### Working data

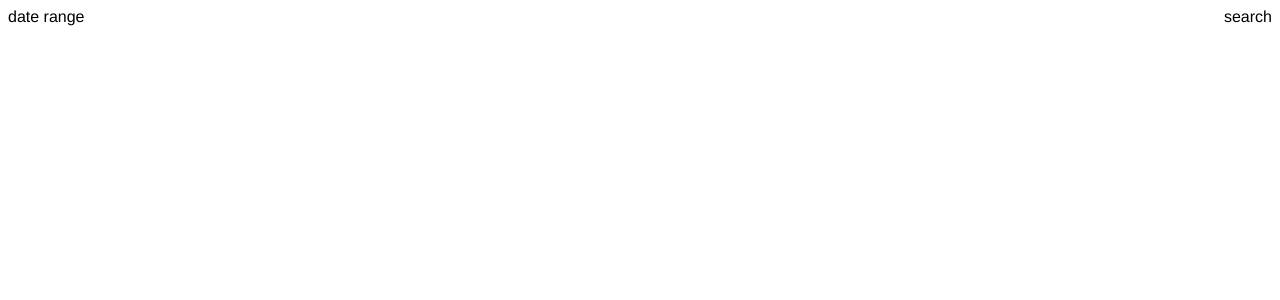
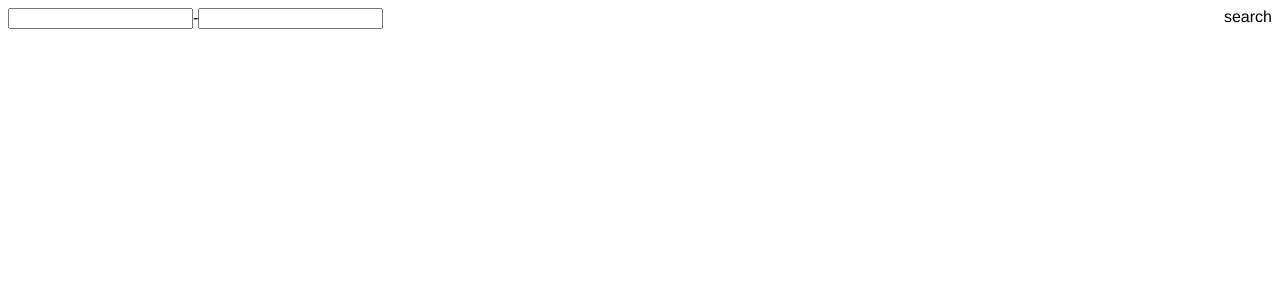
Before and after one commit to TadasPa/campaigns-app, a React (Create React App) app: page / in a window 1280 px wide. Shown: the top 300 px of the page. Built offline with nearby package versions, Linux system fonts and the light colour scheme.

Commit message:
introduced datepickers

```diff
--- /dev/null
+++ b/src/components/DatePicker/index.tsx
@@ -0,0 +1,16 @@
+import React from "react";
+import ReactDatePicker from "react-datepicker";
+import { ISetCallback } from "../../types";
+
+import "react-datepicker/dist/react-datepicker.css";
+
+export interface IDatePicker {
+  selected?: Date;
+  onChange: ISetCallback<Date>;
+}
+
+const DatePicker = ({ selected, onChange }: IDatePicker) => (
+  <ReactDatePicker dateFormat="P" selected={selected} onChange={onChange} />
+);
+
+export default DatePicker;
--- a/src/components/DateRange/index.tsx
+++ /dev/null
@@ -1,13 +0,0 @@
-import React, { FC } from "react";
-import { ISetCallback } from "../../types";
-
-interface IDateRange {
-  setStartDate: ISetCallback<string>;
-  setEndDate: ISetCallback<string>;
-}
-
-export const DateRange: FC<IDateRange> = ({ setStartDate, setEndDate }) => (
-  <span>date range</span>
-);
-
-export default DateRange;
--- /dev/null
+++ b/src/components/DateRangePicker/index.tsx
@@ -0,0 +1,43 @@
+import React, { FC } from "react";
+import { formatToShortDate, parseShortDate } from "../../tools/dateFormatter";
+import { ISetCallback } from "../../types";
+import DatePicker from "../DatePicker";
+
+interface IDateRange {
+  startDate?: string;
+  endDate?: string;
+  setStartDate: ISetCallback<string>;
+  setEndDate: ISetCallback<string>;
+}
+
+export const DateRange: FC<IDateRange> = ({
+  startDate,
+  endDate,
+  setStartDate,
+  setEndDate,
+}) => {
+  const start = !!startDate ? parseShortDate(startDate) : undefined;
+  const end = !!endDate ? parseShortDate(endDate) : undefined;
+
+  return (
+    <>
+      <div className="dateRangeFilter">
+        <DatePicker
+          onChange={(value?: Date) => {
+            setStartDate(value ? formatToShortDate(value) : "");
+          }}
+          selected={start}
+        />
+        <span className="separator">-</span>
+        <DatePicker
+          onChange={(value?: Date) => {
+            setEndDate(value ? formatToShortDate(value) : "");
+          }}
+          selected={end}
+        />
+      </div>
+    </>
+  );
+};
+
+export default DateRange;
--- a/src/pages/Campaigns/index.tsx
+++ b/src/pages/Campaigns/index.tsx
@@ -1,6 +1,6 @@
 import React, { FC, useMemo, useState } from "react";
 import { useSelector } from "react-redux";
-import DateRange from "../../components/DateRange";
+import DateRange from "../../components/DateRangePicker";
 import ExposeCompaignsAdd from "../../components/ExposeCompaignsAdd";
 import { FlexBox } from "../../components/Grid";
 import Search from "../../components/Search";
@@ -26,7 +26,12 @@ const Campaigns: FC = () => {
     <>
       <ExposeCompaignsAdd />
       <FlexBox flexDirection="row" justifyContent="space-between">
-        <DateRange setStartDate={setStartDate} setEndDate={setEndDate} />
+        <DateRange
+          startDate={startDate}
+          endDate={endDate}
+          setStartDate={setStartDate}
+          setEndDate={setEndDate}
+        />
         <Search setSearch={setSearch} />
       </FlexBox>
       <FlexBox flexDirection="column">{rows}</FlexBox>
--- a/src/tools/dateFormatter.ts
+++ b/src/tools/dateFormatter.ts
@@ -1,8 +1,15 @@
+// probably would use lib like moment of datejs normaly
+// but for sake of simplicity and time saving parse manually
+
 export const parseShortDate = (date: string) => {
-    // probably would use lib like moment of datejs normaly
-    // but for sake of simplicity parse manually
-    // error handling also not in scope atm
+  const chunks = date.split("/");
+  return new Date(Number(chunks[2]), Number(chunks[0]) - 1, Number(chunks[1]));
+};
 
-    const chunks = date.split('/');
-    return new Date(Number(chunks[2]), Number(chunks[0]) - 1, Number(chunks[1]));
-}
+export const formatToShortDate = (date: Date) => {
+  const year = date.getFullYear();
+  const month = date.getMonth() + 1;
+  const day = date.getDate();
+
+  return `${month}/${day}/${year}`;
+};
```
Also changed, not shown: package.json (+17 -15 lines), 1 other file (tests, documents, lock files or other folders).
---
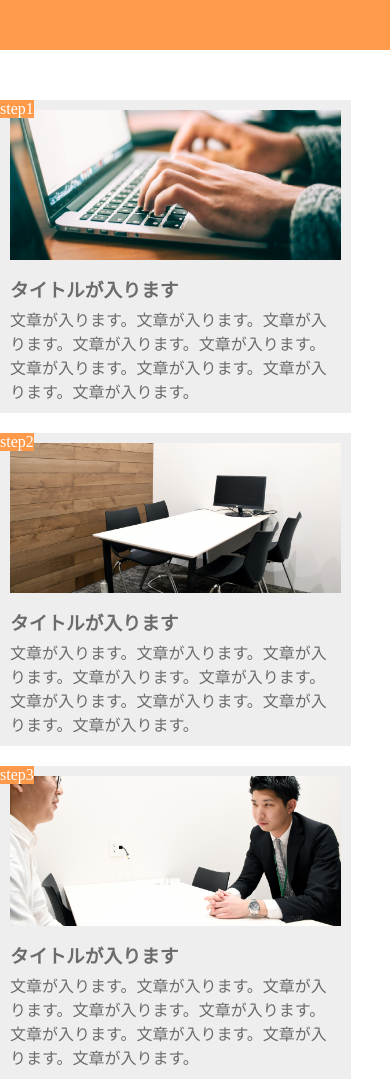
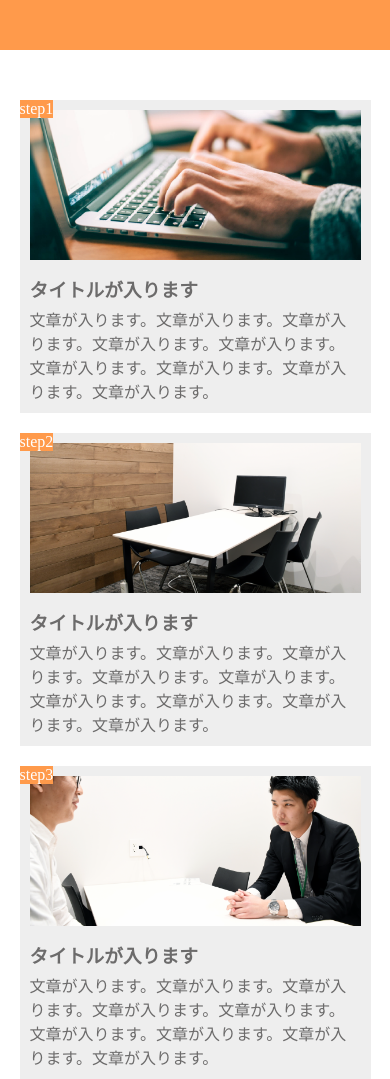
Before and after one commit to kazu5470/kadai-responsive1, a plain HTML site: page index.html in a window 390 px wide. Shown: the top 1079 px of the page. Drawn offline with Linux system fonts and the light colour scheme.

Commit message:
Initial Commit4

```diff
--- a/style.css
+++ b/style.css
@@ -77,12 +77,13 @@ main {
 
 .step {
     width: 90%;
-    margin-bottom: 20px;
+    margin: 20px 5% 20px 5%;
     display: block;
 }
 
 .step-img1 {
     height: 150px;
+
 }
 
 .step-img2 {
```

### Your instructions
Take each line from the preceding material that contains "onChange" and copy it.

### Exercise answer
+  onChange: ISetCallback<Date>;
+const DatePicker = ({ selected, onChange }: IDatePicker) => (
+  <ReactDatePicker dateFormat="P" selected={selected} onChange={onChange} />
+          onChange={(value?: Date) => {
+          onChange={(value?: Date) => {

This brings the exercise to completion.